» **WORK INSTRUCTION**:
Retrieve every line from the records in which the word "phone" occurs.

━━━ GIVEN RECORDS ━━━

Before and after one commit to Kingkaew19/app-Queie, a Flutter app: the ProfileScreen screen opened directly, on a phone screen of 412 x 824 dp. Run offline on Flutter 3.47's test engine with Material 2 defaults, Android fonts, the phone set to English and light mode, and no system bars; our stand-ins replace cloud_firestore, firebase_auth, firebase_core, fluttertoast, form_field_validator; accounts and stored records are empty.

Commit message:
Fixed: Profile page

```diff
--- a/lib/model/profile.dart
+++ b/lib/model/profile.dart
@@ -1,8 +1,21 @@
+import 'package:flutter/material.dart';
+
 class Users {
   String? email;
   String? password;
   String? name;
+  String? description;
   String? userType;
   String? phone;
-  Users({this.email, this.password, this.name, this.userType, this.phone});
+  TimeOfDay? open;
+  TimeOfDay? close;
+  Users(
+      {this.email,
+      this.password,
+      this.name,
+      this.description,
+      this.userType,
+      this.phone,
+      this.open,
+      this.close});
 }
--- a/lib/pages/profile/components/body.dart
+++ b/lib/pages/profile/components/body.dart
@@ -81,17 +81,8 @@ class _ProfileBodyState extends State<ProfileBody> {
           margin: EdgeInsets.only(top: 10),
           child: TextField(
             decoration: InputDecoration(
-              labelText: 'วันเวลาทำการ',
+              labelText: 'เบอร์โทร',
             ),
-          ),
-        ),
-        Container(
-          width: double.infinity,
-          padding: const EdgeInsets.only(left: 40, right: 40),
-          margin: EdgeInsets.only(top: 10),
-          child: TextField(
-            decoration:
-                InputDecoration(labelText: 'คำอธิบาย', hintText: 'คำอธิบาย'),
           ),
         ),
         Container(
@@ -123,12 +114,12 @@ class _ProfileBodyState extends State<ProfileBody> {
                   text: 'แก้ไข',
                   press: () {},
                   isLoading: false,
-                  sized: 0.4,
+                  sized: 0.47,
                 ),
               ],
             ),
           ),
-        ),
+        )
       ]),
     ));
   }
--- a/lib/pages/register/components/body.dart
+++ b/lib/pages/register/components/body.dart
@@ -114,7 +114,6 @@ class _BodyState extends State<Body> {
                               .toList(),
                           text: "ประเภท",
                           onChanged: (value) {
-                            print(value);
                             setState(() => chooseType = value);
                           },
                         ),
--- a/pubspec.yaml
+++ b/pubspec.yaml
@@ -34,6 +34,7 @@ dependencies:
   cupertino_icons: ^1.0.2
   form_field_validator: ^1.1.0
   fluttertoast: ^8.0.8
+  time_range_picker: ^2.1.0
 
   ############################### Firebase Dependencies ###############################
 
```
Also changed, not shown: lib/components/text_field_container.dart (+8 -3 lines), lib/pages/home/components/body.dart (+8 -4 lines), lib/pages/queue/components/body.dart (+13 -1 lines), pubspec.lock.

━━━

» **EXERCISE RESULT**:
Before and after one commit to Kingkaew19/app-Queie, a Flutter app: the ProfileScreen screen opened directly, on a phone screen of 412 x 824 dp. Run offline on Flutter 3.47's test engine with Material 2 defaults, Android fonts, the phone set to English and light mode, and no system bars; our stand-ins replace cloud_firestore, firebase_auth, firebase_core, fluttertoast, form_field_validator; accounts and stored records are empty.
   String? phone;
-  Users({this.email, this.password, this.name, this.userType, this.phone});
+      this.phone,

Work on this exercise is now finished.